• **Exercise inputs**:
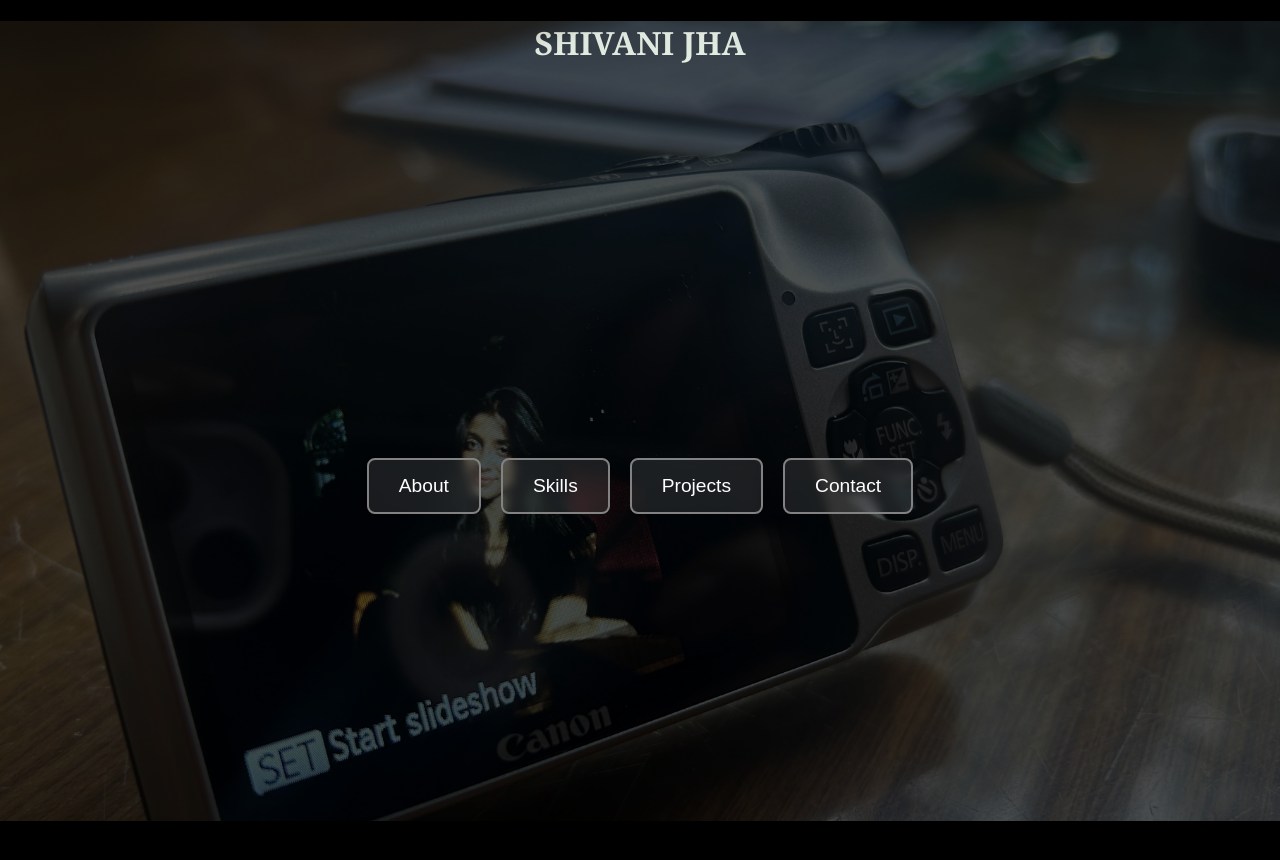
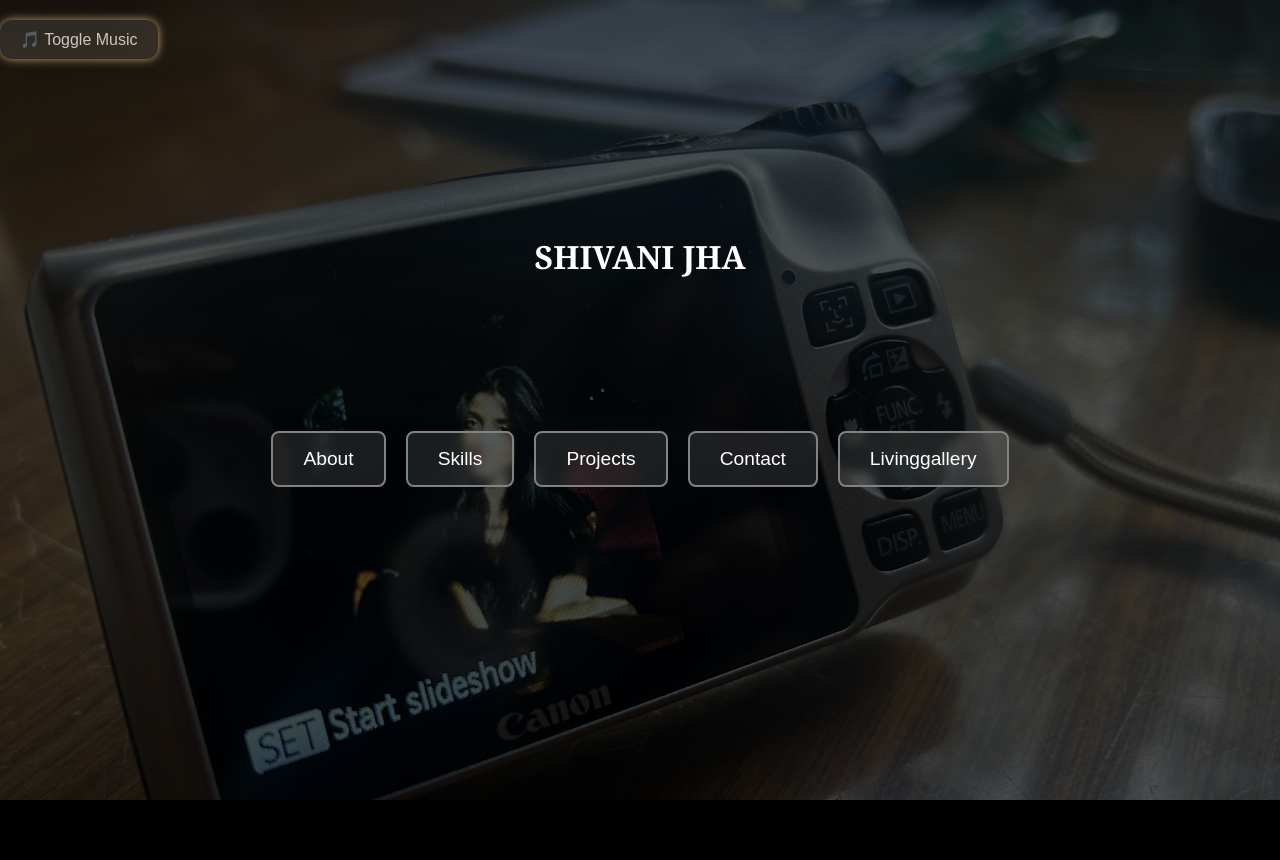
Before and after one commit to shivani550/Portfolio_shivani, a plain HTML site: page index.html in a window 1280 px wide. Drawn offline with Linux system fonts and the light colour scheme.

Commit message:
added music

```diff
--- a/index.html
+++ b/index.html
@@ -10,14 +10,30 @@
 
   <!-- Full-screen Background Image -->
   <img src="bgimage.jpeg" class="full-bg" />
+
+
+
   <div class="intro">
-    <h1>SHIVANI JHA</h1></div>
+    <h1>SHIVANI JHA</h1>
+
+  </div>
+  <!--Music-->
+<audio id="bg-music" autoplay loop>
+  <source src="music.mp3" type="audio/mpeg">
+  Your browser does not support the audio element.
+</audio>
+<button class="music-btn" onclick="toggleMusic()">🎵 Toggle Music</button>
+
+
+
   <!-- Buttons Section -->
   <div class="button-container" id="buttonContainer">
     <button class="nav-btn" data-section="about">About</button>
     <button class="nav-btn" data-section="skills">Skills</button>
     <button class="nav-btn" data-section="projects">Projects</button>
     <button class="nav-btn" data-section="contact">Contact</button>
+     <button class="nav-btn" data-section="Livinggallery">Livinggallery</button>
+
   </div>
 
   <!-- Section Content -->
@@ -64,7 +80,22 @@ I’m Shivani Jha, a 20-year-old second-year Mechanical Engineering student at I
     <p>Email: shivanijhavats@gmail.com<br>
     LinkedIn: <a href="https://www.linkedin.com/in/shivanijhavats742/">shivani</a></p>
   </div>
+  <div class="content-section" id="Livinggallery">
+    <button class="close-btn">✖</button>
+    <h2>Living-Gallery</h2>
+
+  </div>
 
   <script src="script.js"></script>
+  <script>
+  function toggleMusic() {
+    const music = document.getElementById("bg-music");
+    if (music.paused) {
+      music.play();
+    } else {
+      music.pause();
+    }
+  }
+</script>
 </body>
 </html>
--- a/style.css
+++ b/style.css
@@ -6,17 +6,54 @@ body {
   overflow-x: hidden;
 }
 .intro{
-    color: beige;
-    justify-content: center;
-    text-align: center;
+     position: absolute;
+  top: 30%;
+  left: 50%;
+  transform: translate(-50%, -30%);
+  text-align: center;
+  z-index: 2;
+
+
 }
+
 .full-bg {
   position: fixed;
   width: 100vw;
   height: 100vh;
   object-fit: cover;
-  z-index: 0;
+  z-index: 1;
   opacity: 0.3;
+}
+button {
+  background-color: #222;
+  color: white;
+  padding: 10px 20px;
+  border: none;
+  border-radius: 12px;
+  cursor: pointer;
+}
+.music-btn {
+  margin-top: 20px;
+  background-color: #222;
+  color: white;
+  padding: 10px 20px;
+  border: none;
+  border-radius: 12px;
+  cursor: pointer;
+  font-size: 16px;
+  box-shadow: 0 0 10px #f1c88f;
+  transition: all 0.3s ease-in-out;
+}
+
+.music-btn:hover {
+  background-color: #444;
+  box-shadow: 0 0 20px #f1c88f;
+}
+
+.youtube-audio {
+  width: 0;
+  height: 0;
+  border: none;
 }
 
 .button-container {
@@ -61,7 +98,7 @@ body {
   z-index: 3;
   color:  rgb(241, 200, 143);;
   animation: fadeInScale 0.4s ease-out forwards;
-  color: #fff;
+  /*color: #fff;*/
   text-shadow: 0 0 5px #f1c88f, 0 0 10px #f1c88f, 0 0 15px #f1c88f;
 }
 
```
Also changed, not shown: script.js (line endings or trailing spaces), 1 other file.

• **Work order**:
Produce an exact copy of every line above, with the images left out.

• **Expected answer**:
Before and after one commit to shivani550/Portfolio_shivani, a plain HTML site: page index.html in a window 1280 px wide. Drawn offline with Linux system fonts and the light colour scheme.

Commit message:
added music

```diff
--- a/index.html
+++ b/index.html
@@ -10,14 +10,30 @@
 
   <!-- Full-screen Background Image -->
   <img src="bgimage.jpeg" class="full-bg" />
+
+
+
   <div class="intro">
-    <h1>SHIVANI JHA</h1></div>
+    <h1>SHIVANI JHA</h1>
+
+  </div>
+  <!--Music-->
+<audio id="bg-music" autoplay loop>
+  <source src="music.mp3" type="audio/mpeg">
+  Your browser does not support the audio element.
+</audio>
+<button class="music-btn" onclick="toggleMusic()">🎵 Toggle Music</button>
+
+
+
   <!-- Buttons Section -->
   <div class="button-container" id="buttonContainer">
     <button class="nav-btn" data-section="about">About</button>
     <button class="nav-btn" data-section="skills">Skills</button>
     <button class="nav-btn" data-section="projects">Projects</button>
     <button class="nav-btn" data-section="contact">Contact</button>
+     <button class="nav-btn" data-section="Livinggallery">Livinggallery</button>
+
   </div>
 
   <!-- Section Content -->
@@ -64,7 +80,22 @@ I’m Shivani Jha, a 20-year-old second-year Mechanical Engineering student at I
     <p>Email: shivanijhavats@gmail.com<br>
     LinkedIn: <a href="https://www.linkedin.com/in/shivanijhavats742/">shivani</a></p>
   </div>
+  <div class="content-section" id="Livinggallery">
+    <button class="close-btn">✖</button>
+    <h2>Living-Gallery</h2>
+
+  </div>
 
   <script src="script.js"></script>
+  <script>
+  function toggleMusic() {
+    const music = document.getElementById("bg-music");
+    if (music.paused) {
+      music.play();
+    } else {
+      music.pause();
+    }
+  }
+</script>
 </body>
 </html>
--- a/style.css
+++ b/style.css
@@ -6,17 +6,54 @@ body {
   overflow-x: hidden;
 }
 .intro{
-    color: beige;
-    justify-content: center;
-    text-align: center;
+     position: absolute;
+  top: 30%;
+  left: 50%;
+  transform: translate(-50%, -30%);
+  text-align: center;
+  z-index: 2;
+
+
 }
+
 .full-bg {
   position: fixed;
   width: 100vw;
   height: 100vh;
   object-fit: cover;
-  z-index: 0;
+  z-index: 1;
   opacity: 0.3;
+}
+button {
+  background-color: #222;
+  color: white;
+  padding: 10px 20px;
+  border: none;
+  border-radius: 12px;
+  cursor: pointer;
+}
+.music-btn {
+  margin-top: 20px;
+  background-color: #222;
+  color: white;
+  padding: 10px 20px;
+  border: none;
+  border-radius: 12px;
+  cursor: pointer;
+  font-size: 16px;
+  box-shadow: 0 0 10px #f1c88f;
+  transition: all 0.3s ease-in-out;
+}
+
+.music-btn:hover {
+  background-color: #444;
+  box-shadow: 0 0 20px #f1c88f;
+}
+
+.youtube-audio {
+  width: 0;
+  height: 0;
+  border: none;
 }
 
 .button-container {
@@ -61,7 +98,7 @@ body {
   z-index: 3;
   color:  rgb(241, 200, 143);;
   animation: fadeInScale 0.4s ease-out forwards;
-  color: #fff;
+  /*color: #fff;*/
   text-shadow: 0 0 5px #f1c88f, 0 0 10px #f1c88f, 0 0 15px #f1c88f;
 }
 
```
Also changed, not shown: script.js (line endings or trailing spaces), 1 other file.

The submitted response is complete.